▶ Task instructions
Give back every entry below, exactly as written.

▶ Extracted records
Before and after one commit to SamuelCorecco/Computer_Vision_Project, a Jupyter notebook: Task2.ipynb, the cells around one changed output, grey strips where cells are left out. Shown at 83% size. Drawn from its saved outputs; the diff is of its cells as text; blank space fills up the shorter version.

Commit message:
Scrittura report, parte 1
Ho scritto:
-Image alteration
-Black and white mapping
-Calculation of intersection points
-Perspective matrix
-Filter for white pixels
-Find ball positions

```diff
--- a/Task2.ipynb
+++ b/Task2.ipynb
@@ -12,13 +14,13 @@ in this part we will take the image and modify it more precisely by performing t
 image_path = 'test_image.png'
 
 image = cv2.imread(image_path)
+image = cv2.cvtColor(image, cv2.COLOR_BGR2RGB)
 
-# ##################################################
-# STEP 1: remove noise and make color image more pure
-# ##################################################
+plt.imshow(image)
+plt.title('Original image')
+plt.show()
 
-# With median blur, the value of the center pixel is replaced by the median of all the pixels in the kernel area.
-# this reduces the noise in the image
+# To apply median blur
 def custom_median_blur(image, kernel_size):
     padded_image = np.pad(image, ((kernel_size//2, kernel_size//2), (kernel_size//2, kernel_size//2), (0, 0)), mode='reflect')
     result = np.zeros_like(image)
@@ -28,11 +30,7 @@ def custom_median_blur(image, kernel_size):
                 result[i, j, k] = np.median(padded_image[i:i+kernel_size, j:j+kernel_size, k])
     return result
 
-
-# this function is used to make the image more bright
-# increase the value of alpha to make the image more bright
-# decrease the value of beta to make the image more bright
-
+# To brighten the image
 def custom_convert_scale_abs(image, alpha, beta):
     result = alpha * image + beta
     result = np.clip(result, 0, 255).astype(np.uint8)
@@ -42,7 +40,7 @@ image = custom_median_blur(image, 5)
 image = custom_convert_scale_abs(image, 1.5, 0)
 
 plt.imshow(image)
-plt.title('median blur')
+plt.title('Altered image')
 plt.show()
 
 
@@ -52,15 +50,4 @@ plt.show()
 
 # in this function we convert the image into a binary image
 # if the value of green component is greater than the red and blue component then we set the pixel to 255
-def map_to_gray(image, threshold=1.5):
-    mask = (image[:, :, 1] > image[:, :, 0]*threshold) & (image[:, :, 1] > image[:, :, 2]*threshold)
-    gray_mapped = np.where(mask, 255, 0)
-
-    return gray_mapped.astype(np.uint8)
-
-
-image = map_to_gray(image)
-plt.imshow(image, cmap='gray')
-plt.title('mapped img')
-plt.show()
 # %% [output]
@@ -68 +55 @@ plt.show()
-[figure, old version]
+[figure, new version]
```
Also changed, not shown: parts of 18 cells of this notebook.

▶ Your response
Before and after one commit to SamuelCorecco/Computer_Vision_Project, a Jupyter notebook: Task2.ipynb, the cells around one changed output, grey strips where cells are left out. Shown at 83% size. Drawn from its saved outputs; the diff is of its cells as text; blank space fills up the shorter version.

Commit message:
Scrittura report, parte 1
Ho scritto:
-Image alteration
-Black and white mapping
-Calculation of intersection points
-Perspective matrix
-Filter for white pixels
-Find ball positions

```diff
--- a/Task2.ipynb
+++ b/Task2.ipynb
@@ -12,13 +14,13 @@ in this part we will take the image and modify it more precisely by performing t
 image_path = 'test_image.png'
 
 image = cv2.imread(image_path)
+image = cv2.cvtColor(image, cv2.COLOR_BGR2RGB)
 
-# ##################################################
-# STEP 1: remove noise and make color image more pure
-# ##################################################
+plt.imshow(image)
+plt.title('Original image')
+plt.show()
 
-# With median blur, the value of the center pixel is replaced by the median of all the pixels in the kernel area.
-# this reduces the noise in the image
+# To apply median blur
 def custom_median_blur(image, kernel_size):
     padded_image = np.pad(image, ((kernel_size//2, kernel_size//2), (kernel_size//2, kernel_size//2), (0, 0)), mode='reflect')
     result = np.zeros_like(image)
@@ -28,11 +30,7 @@ def custom_median_blur(image, kernel_size):
                 result[i, j, k] = np.median(padded_image[i:i+kernel_size, j:j+kernel_size, k])
     return result
 
-
-# this function is used to make the image more bright
-# increase the value of alpha to make the image more bright
-# decrease the value of beta to make the image more bright
-
+# To brighten the image
 def custom_convert_scale_abs(image, alpha, beta):
     result = alpha * image + beta
     result = np.clip(result, 0, 255).astype(np.uint8)
@@ -42,7 +40,7 @@ image = custom_median_blur(image, 5)
 image = custom_convert_scale_abs(image, 1.5, 0)
 
 plt.imshow(image)
-plt.title('median blur')
+plt.title('Altered image')
 plt.show()
 
 
@@ -52,15 +50,4 @@ plt.show()
 
 # in this function we convert the image into a binary image
 # if the value of green component is greater than the red and blue component then we set the pixel to 255
-def map_to_gray(image, threshold=1.5):
-    mask = (image[:, :, 1] > image[:, :, 0]*threshold) & (image[:, :, 1] > image[:, :, 2]*threshold)
-    gray_mapped = np.where(mask, 255, 0)
-
-    return gray_mapped.astype(np.uint8)
-
-
-image = map_to_gray(image)
-plt.imshow(image, cmap='gray')
-plt.title('mapped img')
-plt.show()
 # %% [output]
@@ -68 +55 @@ plt.show()
-[figure, old version]
+[figure, new version]
```
Also changed, not shown: parts of 18 cells of this notebook.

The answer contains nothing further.